### EXERCISE OBJECTIVE
Word for word, give the data again without its pictures.

Stored items

________

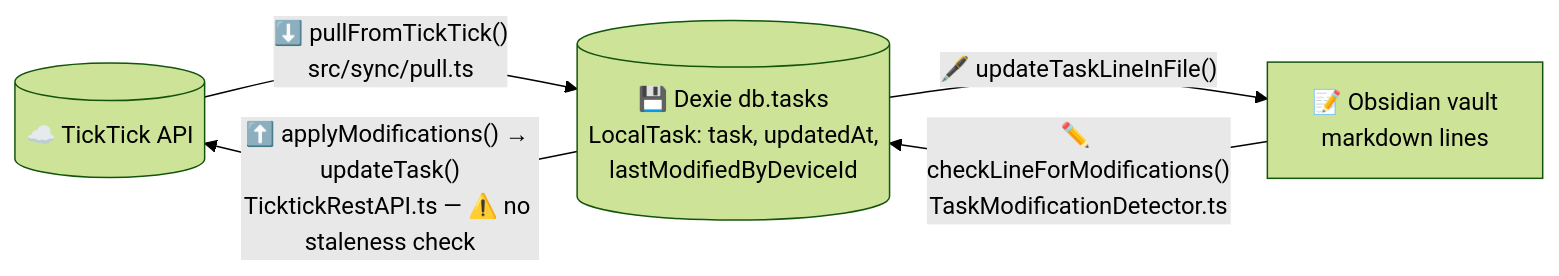
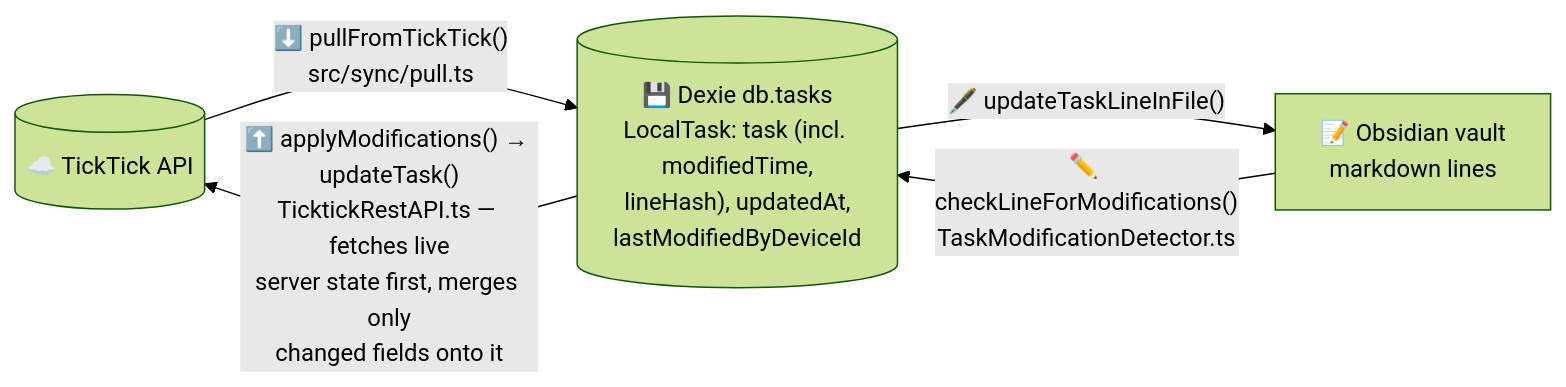
Before and after one commit to dbarnett/TickTickSync: the first of 5 diagrams in docs/sync-logic.md, drawn with Mermaid (forest theme). The commit also changed other lines of this file and 4 other files, not shown here.

````diff
--- a/docs/sync-logic.md
+++ b/docs/sync-logic.md
@@ -21,11 +21,11 @@
 ```mermaid
 flowchart LR
     TT[("☁️ TickTick API")]
-    Dexie[("💾 Dexie db.tasks<br/>LocalTask: task, updatedAt,<br/>lastModifiedByDeviceId")]
+    Dexie[("💾 Dexie db.tasks<br/>LocalTask: task (incl. modifiedTime,<br/>lineHash), updatedAt,<br/>lastModifiedByDeviceId")]
     Obs["📝 Obsidian vault<br/>markdown lines"]
 
     TT -- "⬇️ pullFromTickTick()<br/>src/sync/pull.ts" --> Dexie
     Obs -- "✏️ checkLineForModifications()<br/>TaskModificationDetector.ts" --> Dexie
-    Dexie -- "⬆️ applyModifications() → updateTask()<br/>TicktickRestAPI.ts — ⚠️ no staleness check" --> TT
+    Dexie -- "⬆️ applyModifications() → updateTask()<br/>TicktickRestAPI.ts — fetches live<br/>server state first, merges only<br/>changed fields onto it" --> TT
     Dexie -- "🖋️ updateTaskLineInFile()" --> Obs
 ```
````
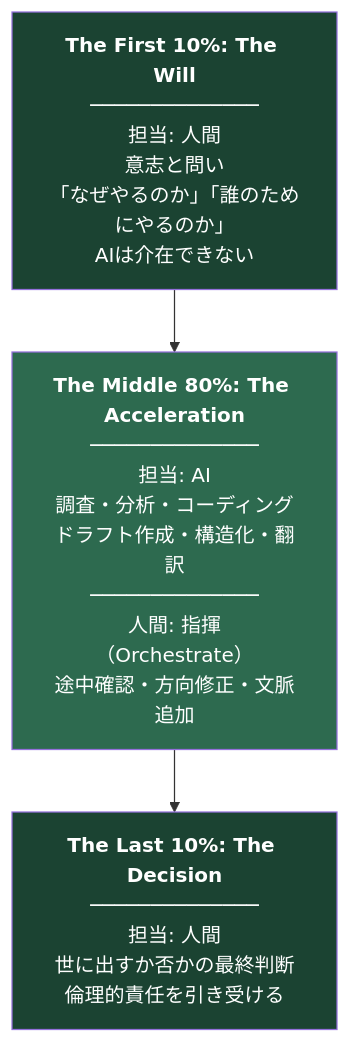
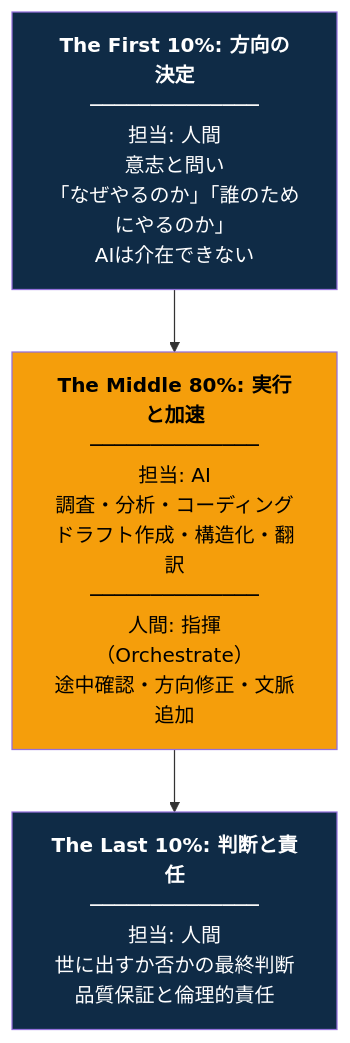
Before and after one commit to Leading-AI-IO/the-10-80-10-principle: the first of 7 diagrams in docs/jp/the_10_80_10_principle_JP.md, drawn with Mermaid. The commit also changed other lines of this file, not shown here.

````diff
--- a/docs/jp/the_10_80_10_principle_JP.md
+++ b/docs/jp/the_10_80_10_principle_JP.md
@@ -107,12 +107,12 @@
 ```mermaid
 graph TD
-    A["<b>The First 10%: The Will</b><br/>──────────────<br/>担当: 人間<br/>意志と問い<br/>「なぜやるのか」「誰のためにやるのか」<br/>AIは介在できない"]
-    B["<b>The Middle 80%: The Acceleration</b><br/>──────────────<br/>担当: AI<br/>調査・分析・コーディング<br/>ドラフト作成・構造化・翻訳<br/>──────────────<br/>人間: 指揮（Orchestrate）<br/>途中確認・方向修正・文脈追加"]
-    C["<b>The Last 10%: The Decision</b><br/>──────────────<br/>担当: 人間<br/>世に出すか否かの最終判断<br/>倫理的責任を引き受ける"]
+    A["<b>The First 10%: 方向の決定</b><br/>──────────────<br/>担当: 人間<br/>意志と問い<br/>「なぜやるのか」「誰のためにやるのか」<br/>AIは介在できない"]
+    B["<b>The Middle 80%: 実行と加速</b><br/>──────────────<br/>担当: AI<br/>調査・分析・コーディング<br/>ドラフト作成・構造化・翻訳<br/>──────────────<br/>人間: 指揮（Orchestrate）<br/>途中確認・方向修正・文脈追加"]
+    C["<b>The Last 10%: 判断と責任</b><br/>──────────────<br/>担当: 人間<br/>世に出すか否かの最終判断<br/>品質保証と倫理的責任"]
 
     A --> B --> C
 
-    style A fill:#1b4332,color:#fff
-    style B fill:#2d6a4f,color:#fff
-    style C fill:#1b4332,color:#fff
+    style A fill:#0f2b46,color:#fff
+    style B fill:#f59e0b,color:#000
+    style C fill:#0f2b46,color:#fff
 ```
````
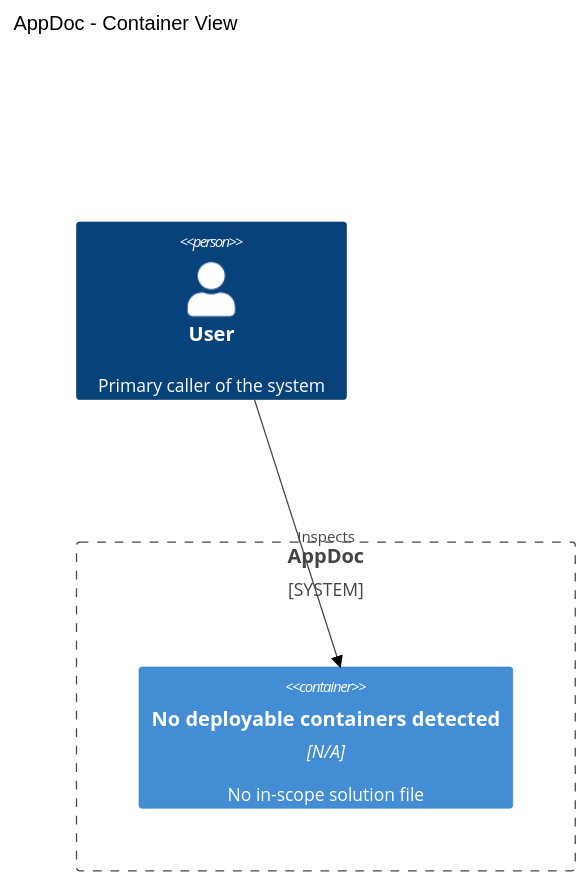
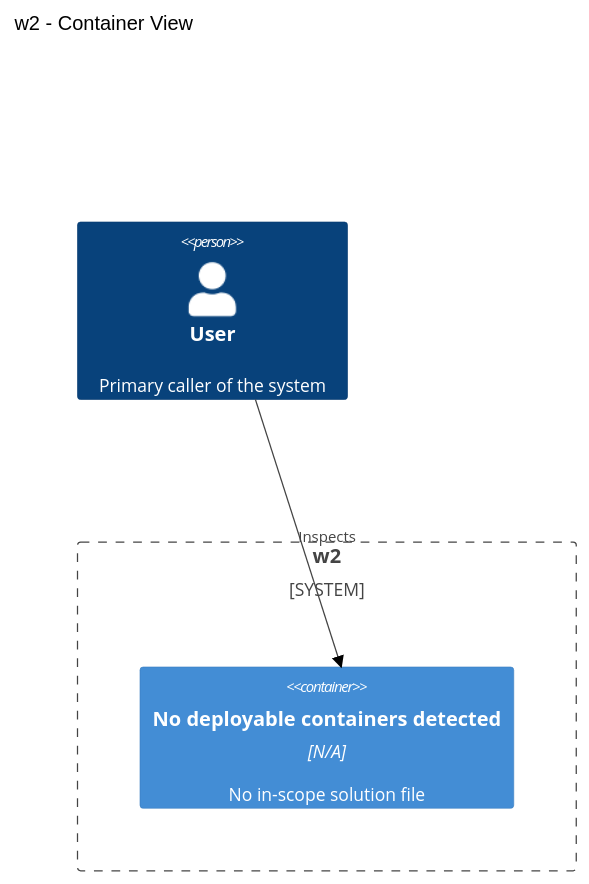
Before and after one commit to HeWhoRoams/AppDoc: the diagram in docs/diagrams/c4-container.md, drawn with Mermaid (forest theme). The commit also changed other lines of this file and 224 other files, not shown here.

````diff
--- a/docs/diagrams/c4-container.md
+++ b/docs/diagrams/c4-container.md
@@ -14,9 +14,9 @@
 ```mermaid
 C4Container
-title AppDoc - Container View
+title w2 - Container View
 Person(user, "User", "Primary caller of the system")
-System_Boundary(system_boundary, "AppDoc") {
+System_Boundary(system_boundary, "w2") {
   Container(no_containers, "No deployable containers detected", "N/A", "No in-scope solution file")
 }
 Rel(user, no_containers, "Inspects")
 ```
````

________

### WRITTEN RESPONSE
Before and after one commit to dbarnett/TickTickSync: the first of 5 diagrams in docs/sync-logic.md, drawn with Mermaid (forest theme). The commit also changed other lines of this file and 4 other files, not shown here.

````diff
--- a/docs/sync-logic.md
+++ b/docs/sync-logic.md
@@ -21,11 +21,11 @@
 ```mermaid
 flowchart LR
     TT[("☁️ TickTick API")]
-    Dexie[("💾 Dexie db.tasks<br/>LocalTask: task, updatedAt,<br/>lastModifiedByDeviceId")]
+    Dexie[("💾 Dexie db.tasks<br/>LocalTask: task (incl. modifiedTime,<br/>lineHash), updatedAt,<br/>lastModifiedByDeviceId")]
     Obs["📝 Obsidian vault<br/>markdown lines"]
 
     TT -- "⬇️ pullFromTickTick()<br/>src/sync/pull.ts" --> Dexie
     Obs -- "✏️ checkLineForModifications()<br/>TaskModificationDetector.ts" --> Dexie
-    Dexie -- "⬆️ applyModifications() → updateTask()<br/>TicktickRestAPI.ts — ⚠️ no staleness check" --> TT
+    Dexie -- "⬆️ applyModifications() → updateTask()<br/>TicktickRestAPI.ts — fetches live<br/>server state first, merges only<br/>changed fields onto it" --> TT
     Dexie -- "🖋️ updateTaskLineInFile()" --> Obs
 ```
````
Before and after one commit to Leading-AI-IO/the-10-80-10-principle: the first of 7 diagrams in docs/jp/the_10_80_10_principle_JP.md, drawn with Mermaid. The commit also changed other lines of this file, not shown here.

````diff
--- a/docs/jp/the_10_80_10_principle_JP.md
+++ b/docs/jp/the_10_80_10_principle_JP.md
@@ -107,12 +107,12 @@
 ```mermaid
 graph TD
-    A["<b>The First 10%: The Will</b><br/>──────────────<br/>担当: 人間<br/>意志と問い<br/>「なぜやるのか」「誰のためにやるのか」<br/>AIは介在できない"]
-    B["<b>The Middle 80%: The Acceleration</b><br/>──────────────<br/>担当: AI<br/>調査・分析・コーディング<br/>ドラフト作成・構造化・翻訳<br/>──────────────<br/>人間: 指揮（Orchestrate）<br/>途中確認・方向修正・文脈追加"]
-    C["<b>The Last 10%: The Decision</b><br/>──────────────<br/>担当: 人間<br/>世に出すか否かの最終判断<br/>倫理的責任を引き受ける"]
+    A["<b>The First 10%: 方向の決定</b><br/>──────────────<br/>担当: 人間<br/>意志と問い<br/>「なぜやるのか」「誰のためにやるのか」<br/>AIは介在できない"]
+    B["<b>The Middle 80%: 実行と加速</b><br/>──────────────<br/>担当: AI<br/>調査・分析・コーディング<br/>ドラフト作成・構造化・翻訳<br/>──────────────<br/>人間: 指揮（Orchestrate）<br/>途中確認・方向修正・文脈追加"]
+    C["<b>The Last 10%: 判断と責任</b><br/>──────────────<br/>担当: 人間<br/>世に出すか否かの最終判断<br/>品質保証と倫理的責任"]
 
     A --> B --> C
 
-    style A fill:#1b4332,color:#fff
-    style B fill:#2d6a4f,color:#fff
-    style C fill:#1b4332,color:#fff
+    style A fill:#0f2b46,color:#fff
+    style B fill:#f59e0b,color:#000
+    style C fill:#0f2b46,color:#fff
 ```
````
Before and after one commit to HeWhoRoams/AppDoc: the diagram in docs/diagrams/c4-container.md, drawn with Mermaid (forest theme). The commit also changed other lines of this file and 224 other files, not shown here.

````diff
--- a/docs/diagrams/c4-container.md
+++ b/docs/diagrams/c4-container.md
@@ -14,9 +14,9 @@
 ```mermaid
 C4Container
-title AppDoc - Container View
+title w2 - Container View
 Person(user, "User", "Primary caller of the system")
-System_Boundary(system_boundary, "AppDoc") {
+System_Boundary(system_boundary, "w2") {
   Container(no_containers, "No deployable containers detected", "N/A", "No in-scope solution file")
 }
 Rel(user, no_containers, "Inspects")
 ```
````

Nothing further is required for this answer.